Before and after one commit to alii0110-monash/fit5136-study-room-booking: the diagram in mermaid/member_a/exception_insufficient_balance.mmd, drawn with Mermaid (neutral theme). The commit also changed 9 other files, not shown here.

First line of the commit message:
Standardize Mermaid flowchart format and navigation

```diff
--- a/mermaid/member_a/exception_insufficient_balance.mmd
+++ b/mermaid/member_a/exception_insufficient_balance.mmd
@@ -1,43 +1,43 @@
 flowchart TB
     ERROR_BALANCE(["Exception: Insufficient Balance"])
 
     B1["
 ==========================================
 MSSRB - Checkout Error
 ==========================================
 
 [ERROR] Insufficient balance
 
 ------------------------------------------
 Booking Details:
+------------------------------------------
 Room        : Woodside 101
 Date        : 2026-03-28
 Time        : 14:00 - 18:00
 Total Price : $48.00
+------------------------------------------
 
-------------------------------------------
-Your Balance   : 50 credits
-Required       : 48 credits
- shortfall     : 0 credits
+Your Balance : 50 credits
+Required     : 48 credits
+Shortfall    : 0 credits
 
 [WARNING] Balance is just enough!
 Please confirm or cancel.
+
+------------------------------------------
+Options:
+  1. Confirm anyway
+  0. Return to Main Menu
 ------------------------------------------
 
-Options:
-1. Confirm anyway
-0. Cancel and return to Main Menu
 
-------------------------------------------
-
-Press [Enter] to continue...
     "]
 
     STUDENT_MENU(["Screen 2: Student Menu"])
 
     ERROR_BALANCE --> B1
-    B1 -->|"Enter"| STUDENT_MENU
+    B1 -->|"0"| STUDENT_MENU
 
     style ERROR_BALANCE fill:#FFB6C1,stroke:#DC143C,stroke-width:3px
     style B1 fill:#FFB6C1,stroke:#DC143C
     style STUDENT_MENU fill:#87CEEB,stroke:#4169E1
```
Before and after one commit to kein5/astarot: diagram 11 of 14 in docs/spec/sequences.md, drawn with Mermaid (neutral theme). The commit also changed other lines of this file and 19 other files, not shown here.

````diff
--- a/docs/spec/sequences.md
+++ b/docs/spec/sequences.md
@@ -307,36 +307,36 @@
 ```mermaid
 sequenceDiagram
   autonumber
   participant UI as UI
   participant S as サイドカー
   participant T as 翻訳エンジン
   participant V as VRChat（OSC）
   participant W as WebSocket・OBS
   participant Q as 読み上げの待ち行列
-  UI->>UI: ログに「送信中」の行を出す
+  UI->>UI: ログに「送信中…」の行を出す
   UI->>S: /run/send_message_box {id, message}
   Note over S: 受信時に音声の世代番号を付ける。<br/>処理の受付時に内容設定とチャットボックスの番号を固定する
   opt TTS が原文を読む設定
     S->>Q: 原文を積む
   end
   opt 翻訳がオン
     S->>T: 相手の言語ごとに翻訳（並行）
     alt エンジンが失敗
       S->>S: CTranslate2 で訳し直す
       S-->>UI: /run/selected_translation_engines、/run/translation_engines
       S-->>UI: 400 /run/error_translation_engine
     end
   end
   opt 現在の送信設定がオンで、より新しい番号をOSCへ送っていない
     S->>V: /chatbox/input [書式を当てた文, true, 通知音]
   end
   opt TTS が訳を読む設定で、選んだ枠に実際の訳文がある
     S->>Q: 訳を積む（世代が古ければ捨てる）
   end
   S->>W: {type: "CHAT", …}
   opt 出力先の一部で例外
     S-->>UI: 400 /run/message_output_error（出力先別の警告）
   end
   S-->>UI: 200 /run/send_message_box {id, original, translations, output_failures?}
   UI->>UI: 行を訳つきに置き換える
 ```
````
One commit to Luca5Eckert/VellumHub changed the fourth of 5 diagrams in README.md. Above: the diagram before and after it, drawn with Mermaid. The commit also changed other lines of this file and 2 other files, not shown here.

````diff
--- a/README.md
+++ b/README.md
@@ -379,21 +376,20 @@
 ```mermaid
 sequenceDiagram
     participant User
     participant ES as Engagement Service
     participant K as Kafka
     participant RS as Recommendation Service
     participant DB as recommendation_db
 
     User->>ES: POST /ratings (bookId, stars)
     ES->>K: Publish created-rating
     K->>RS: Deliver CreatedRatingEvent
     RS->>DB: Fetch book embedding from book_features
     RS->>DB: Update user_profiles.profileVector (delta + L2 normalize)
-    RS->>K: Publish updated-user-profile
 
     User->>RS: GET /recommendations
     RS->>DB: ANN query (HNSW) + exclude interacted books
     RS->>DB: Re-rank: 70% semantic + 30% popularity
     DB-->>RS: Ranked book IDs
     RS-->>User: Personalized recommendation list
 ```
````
*****
GOAL OF THE EXERCISE ▸ Copy the entire listing, keeping each line exactly as it is.

RESULT ▸
Before and after one commit to alii0110-monash/fit5136-study-room-booking: the diagram in mermaid/member_a/exception_insufficient_balance.mmd, drawn with Mermaid (neutral theme). The commit also changed 9 other files, not shown here.

First line of the commit message:
Standardize Mermaid flowchart format and navigation

```diff
--- a/mermaid/member_a/exception_insufficient_balance.mmd
+++ b/mermaid/member_a/exception_insufficient_balance.mmd
@@ -1,43 +1,43 @@
 flowchart TB
     ERROR_BALANCE(["Exception: Insufficient Balance"])
 
     B1["
 ==========================================
 MSSRB - Checkout Error
 ==========================================
 
 [ERROR] Insufficient balance
 
 ------------------------------------------
 Booking Details:
+------------------------------------------
 Room        : Woodside 101
 Date        : 2026-03-28
 Time        : 14:00 - 18:00
 Total Price : $48.00
+------------------------------------------
 
-------------------------------------------
-Your Balance   : 50 credits
-Required       : 48 credits
- shortfall     : 0 credits
+Your Balance : 50 credits
+Required     : 48 credits
+Shortfall    : 0 credits
 
 [WARNING] Balance is just enough!
 Please confirm or cancel.
+
+------------------------------------------
+Options:
+  1. Confirm anyway
+  0. Return to Main Menu
 ------------------------------------------
 
-Options:
-1. Confirm anyway
-0. Cancel and return to Main Menu
 
-------------------------------------------
-
-Press [Enter] to continue...
     "]
 
     STUDENT_MENU(["Screen 2: Student Menu"])
 
     ERROR_BALANCE --> B1
-    B1 -->|"Enter"| STUDENT_MENU
+    B1 -->|"0"| STUDENT_MENU
 
     style ERROR_BALANCE fill:#FFB6C1,stroke:#DC143C,stroke-width:3px
     style B1 fill:#FFB6C1,stroke:#DC143C
     style STUDENT_MENU fill:#87CEEB,stroke:#4169E1
```
Before and after one commit to kein5/astarot: diagram 11 of 14 in docs/spec/sequences.md, drawn with Mermaid (neutral theme). The commit also changed other lines of this file and 19 other files, not shown here.

````diff
--- a/docs/spec/sequences.md
+++ b/docs/spec/sequences.md
@@ -307,36 +307,36 @@
 ```mermaid
 sequenceDiagram
   autonumber
   participant UI as UI
   participant S as サイドカー
   participant T as 翻訳エンジン
   participant V as VRChat（OSC）
   participant W as WebSocket・OBS
   participant Q as 読み上げの待ち行列
-  UI->>UI: ログに「送信中」の行を出す
+  UI->>UI: ログに「送信中…」の行を出す
   UI->>S: /run/send_message_box {id, message}
   Note over S: 受信時に音声の世代番号を付ける。<br/>処理の受付時に内容設定とチャットボックスの番号を固定する
   opt TTS が原文を読む設定
     S->>Q: 原文を積む
   end
   opt 翻訳がオン
     S->>T: 相手の言語ごとに翻訳（並行）
     alt エンジンが失敗
       S->>S: CTranslate2 で訳し直す
       S-->>UI: /run/selected_translation_engines、/run/translation_engines
       S-->>UI: 400 /run/error_translation_engine
     end
   end
   opt 現在の送信設定がオンで、より新しい番号をOSCへ送っていない
     S->>V: /chatbox/input [書式を当てた文, true, 通知音]
   end
   opt TTS が訳を読む設定で、選んだ枠に実際の訳文がある
     S->>Q: 訳を積む（世代が古ければ捨てる）
   end
   S->>W: {type: "CHAT", …}
   opt 出力先の一部で例外
     S-->>UI: 400 /run/message_output_error（出力先別の警告）
   end
   S-->>UI: 200 /run/send_message_box {id, original, translations, output_failures?}
   UI->>UI: 行を訳つきに置き換える
 ```
````
One commit to Luca5Eckert/VellumHub changed the fourth of 5 diagrams in README.md. Above: the diagram before and after it, drawn with Mermaid. The commit also changed other lines of this file and 2 other files, not shown here.

````diff
--- a/README.md
+++ b/README.md
@@ -379,21 +376,20 @@
 ```mermaid
 sequenceDiagram
     participant User
     participant ES as Engagement Service
     participant K as Kafka
     participant RS as Recommendation Service
     participant DB as recommendation_db
 
     User->>ES: POST /ratings (bookId, stars)
     ES->>K: Publish created-rating
     K->>RS: Deliver CreatedRatingEvent
     RS->>DB: Fetch book embedding from book_features
     RS->>DB: Update user_profiles.profileVector (delta + L2 normalize)
-    RS->>K: Publish updated-user-profile
 
     User->>RS: GET /recommendations
     RS->>DB: ANN query (HNSW) + exclude interacted books
     RS->>DB: Re-rank: 70% semantic + 30% popularity
     DB-->>RS: Ranked book IDs
     RS-->>User: Personalized recommendation list
 ```
````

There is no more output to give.